▶ _Aim of the task_
Tally the lines below that contain "mentalRest". The number is the whole answer.

▶ _Raw data_
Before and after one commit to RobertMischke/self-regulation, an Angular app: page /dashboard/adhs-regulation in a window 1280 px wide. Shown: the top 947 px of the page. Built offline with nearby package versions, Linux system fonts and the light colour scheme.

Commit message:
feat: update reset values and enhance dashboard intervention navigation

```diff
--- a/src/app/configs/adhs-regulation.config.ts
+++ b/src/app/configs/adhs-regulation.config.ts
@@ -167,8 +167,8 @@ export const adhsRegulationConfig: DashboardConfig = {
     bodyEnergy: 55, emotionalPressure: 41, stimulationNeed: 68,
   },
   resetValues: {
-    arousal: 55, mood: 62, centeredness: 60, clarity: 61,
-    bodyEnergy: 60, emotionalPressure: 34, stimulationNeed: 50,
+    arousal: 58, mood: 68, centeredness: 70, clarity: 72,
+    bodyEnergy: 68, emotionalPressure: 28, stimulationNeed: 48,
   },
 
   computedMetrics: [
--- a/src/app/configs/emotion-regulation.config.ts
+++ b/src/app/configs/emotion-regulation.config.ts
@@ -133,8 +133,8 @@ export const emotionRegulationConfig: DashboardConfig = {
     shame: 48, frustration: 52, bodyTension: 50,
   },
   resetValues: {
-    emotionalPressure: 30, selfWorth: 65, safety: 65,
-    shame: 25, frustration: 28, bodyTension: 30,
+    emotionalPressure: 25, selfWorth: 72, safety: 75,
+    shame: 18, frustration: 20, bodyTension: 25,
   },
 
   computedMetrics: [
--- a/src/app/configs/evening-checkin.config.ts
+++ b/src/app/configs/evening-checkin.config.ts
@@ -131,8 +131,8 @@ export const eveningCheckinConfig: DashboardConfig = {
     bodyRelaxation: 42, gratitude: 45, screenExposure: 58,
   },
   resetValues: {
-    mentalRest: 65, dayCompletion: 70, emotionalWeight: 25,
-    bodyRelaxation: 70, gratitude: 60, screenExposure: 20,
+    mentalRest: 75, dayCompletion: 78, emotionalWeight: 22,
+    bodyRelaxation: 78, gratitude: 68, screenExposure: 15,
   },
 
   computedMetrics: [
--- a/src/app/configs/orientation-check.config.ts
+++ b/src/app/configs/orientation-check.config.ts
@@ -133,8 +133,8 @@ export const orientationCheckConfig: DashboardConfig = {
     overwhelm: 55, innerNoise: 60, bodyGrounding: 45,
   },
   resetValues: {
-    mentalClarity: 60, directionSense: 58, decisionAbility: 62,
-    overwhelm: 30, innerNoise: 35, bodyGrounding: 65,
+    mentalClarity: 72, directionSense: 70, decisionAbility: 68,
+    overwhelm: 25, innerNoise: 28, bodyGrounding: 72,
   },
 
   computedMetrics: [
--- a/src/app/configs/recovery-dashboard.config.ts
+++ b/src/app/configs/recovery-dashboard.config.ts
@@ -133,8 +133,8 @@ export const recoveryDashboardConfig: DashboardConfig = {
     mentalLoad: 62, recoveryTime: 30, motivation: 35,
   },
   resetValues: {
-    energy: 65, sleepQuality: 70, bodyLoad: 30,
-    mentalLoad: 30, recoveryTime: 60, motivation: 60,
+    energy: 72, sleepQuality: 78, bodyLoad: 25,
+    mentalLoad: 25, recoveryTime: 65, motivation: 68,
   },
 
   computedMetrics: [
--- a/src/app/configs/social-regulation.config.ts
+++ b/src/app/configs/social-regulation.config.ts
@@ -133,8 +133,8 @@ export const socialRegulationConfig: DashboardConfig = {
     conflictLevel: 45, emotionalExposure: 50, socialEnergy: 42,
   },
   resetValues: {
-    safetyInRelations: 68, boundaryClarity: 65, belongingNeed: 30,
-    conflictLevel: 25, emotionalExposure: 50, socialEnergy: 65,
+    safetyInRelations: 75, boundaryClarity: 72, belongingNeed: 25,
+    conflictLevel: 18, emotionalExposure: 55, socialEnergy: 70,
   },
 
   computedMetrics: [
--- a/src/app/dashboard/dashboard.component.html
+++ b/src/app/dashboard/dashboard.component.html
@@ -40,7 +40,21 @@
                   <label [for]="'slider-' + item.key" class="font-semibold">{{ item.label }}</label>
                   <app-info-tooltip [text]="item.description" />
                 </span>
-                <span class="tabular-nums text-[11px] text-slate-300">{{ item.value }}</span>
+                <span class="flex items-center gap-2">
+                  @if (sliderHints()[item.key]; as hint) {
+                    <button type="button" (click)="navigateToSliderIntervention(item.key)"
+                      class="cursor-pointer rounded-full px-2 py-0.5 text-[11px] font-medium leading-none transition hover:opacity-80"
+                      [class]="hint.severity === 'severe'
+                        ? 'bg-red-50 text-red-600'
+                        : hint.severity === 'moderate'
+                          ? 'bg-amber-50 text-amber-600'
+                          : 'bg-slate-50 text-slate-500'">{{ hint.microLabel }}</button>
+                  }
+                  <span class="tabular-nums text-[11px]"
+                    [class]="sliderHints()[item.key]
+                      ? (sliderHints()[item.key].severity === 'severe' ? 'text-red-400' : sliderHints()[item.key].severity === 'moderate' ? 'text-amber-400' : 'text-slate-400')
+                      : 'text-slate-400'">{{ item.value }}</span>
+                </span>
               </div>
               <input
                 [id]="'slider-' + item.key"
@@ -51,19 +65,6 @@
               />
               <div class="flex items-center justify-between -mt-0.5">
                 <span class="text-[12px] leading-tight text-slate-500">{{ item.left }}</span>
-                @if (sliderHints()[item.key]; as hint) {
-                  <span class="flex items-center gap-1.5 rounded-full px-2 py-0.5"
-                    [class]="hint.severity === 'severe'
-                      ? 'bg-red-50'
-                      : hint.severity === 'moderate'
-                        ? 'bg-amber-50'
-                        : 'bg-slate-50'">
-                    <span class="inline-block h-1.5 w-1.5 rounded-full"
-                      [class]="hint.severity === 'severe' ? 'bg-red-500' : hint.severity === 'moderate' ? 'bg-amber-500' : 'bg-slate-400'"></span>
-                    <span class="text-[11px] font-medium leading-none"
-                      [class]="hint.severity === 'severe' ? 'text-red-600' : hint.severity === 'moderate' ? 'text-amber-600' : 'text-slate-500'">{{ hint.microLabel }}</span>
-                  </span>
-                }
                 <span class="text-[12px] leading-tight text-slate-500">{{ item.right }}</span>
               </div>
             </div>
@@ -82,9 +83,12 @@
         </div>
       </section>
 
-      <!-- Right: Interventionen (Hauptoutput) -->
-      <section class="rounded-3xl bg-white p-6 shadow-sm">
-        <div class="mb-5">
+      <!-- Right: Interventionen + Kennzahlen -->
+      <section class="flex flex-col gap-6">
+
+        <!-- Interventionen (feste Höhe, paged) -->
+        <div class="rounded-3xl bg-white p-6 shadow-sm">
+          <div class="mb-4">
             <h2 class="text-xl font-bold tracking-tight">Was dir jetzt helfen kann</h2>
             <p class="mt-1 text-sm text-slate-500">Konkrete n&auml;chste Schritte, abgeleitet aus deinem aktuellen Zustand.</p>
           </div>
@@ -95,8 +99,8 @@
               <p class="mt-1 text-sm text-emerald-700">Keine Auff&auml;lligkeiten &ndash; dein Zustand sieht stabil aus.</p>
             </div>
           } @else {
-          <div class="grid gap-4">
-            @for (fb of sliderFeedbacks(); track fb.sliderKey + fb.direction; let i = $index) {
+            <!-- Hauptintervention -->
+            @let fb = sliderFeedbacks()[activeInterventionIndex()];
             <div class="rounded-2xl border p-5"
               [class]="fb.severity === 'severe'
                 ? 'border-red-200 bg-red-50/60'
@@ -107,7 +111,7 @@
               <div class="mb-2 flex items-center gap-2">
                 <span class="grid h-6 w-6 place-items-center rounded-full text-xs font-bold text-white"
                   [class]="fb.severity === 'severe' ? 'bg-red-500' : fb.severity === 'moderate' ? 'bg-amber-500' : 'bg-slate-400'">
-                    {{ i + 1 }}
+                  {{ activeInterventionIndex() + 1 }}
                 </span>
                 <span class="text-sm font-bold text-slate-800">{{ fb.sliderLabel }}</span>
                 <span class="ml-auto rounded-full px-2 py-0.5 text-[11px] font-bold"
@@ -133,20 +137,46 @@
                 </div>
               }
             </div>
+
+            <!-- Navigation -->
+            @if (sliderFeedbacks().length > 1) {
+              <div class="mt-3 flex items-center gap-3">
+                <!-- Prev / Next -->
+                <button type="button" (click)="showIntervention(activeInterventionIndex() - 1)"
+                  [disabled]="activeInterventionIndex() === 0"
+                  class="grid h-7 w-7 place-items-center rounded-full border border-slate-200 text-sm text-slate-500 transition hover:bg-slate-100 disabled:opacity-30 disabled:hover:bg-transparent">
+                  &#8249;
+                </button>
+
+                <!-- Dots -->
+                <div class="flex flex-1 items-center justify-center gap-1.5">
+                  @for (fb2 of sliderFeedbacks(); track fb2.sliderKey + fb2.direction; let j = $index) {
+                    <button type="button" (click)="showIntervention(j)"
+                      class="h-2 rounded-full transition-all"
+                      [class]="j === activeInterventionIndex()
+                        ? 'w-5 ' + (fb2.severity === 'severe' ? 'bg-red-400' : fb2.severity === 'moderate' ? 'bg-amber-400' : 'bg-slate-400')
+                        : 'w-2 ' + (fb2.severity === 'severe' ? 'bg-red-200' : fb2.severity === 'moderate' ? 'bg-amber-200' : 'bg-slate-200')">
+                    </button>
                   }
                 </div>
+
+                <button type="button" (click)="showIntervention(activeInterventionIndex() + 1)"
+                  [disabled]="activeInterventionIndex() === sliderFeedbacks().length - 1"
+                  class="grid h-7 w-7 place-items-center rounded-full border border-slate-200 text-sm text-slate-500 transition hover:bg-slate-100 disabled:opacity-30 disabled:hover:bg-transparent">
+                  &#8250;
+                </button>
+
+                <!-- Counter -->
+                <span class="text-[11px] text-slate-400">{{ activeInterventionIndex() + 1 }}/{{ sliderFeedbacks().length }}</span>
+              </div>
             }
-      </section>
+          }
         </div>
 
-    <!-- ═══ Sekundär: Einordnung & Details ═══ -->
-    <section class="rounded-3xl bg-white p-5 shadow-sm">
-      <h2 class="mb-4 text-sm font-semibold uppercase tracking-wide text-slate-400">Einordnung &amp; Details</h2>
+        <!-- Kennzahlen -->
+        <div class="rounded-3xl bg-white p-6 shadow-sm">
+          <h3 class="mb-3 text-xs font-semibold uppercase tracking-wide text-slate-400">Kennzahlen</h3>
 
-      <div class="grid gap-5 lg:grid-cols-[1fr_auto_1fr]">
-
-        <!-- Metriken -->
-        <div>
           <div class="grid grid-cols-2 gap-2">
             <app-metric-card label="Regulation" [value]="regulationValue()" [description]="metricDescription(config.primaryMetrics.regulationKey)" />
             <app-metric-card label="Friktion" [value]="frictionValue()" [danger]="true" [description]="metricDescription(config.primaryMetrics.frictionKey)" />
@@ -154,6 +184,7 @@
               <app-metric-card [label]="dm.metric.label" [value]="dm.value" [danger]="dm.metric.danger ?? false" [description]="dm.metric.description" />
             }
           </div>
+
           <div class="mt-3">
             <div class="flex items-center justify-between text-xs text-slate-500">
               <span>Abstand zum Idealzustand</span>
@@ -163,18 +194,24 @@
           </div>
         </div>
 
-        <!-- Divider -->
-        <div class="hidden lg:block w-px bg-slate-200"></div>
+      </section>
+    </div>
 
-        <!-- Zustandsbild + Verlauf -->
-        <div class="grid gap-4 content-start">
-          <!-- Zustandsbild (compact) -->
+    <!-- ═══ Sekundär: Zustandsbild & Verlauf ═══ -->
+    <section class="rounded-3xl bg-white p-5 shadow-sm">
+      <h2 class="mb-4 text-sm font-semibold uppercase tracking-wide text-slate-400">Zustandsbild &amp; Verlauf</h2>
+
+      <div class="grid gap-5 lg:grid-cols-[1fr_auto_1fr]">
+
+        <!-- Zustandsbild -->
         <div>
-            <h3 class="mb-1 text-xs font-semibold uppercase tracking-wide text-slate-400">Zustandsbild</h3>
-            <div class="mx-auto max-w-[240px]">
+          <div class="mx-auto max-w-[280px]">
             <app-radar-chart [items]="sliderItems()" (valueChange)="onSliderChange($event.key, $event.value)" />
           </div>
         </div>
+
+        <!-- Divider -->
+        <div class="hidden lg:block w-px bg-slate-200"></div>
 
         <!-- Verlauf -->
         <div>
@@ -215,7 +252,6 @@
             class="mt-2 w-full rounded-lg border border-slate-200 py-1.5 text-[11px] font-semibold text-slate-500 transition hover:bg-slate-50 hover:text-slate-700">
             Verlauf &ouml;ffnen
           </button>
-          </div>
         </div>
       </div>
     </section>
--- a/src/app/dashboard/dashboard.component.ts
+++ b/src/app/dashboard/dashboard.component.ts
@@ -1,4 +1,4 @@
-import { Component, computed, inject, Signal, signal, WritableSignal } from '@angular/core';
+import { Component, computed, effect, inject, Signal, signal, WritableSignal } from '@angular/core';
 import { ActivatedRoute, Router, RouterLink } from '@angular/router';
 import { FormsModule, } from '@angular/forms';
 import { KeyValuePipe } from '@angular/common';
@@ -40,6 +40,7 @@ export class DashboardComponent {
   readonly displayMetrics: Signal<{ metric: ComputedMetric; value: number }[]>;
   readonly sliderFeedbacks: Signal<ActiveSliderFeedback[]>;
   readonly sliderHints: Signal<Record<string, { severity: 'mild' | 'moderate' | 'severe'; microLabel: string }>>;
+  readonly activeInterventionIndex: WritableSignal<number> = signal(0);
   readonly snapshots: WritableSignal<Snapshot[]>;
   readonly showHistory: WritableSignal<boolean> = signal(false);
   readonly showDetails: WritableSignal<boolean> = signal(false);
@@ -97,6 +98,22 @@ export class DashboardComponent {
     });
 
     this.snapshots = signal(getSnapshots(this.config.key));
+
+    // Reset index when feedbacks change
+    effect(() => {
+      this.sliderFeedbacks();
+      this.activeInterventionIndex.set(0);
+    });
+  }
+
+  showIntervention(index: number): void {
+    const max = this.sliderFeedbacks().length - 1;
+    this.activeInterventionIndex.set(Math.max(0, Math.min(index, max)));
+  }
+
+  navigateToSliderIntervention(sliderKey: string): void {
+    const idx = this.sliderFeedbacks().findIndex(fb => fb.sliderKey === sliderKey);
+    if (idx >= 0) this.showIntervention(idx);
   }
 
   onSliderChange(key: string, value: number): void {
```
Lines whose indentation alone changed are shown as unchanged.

▶ _Reply_
2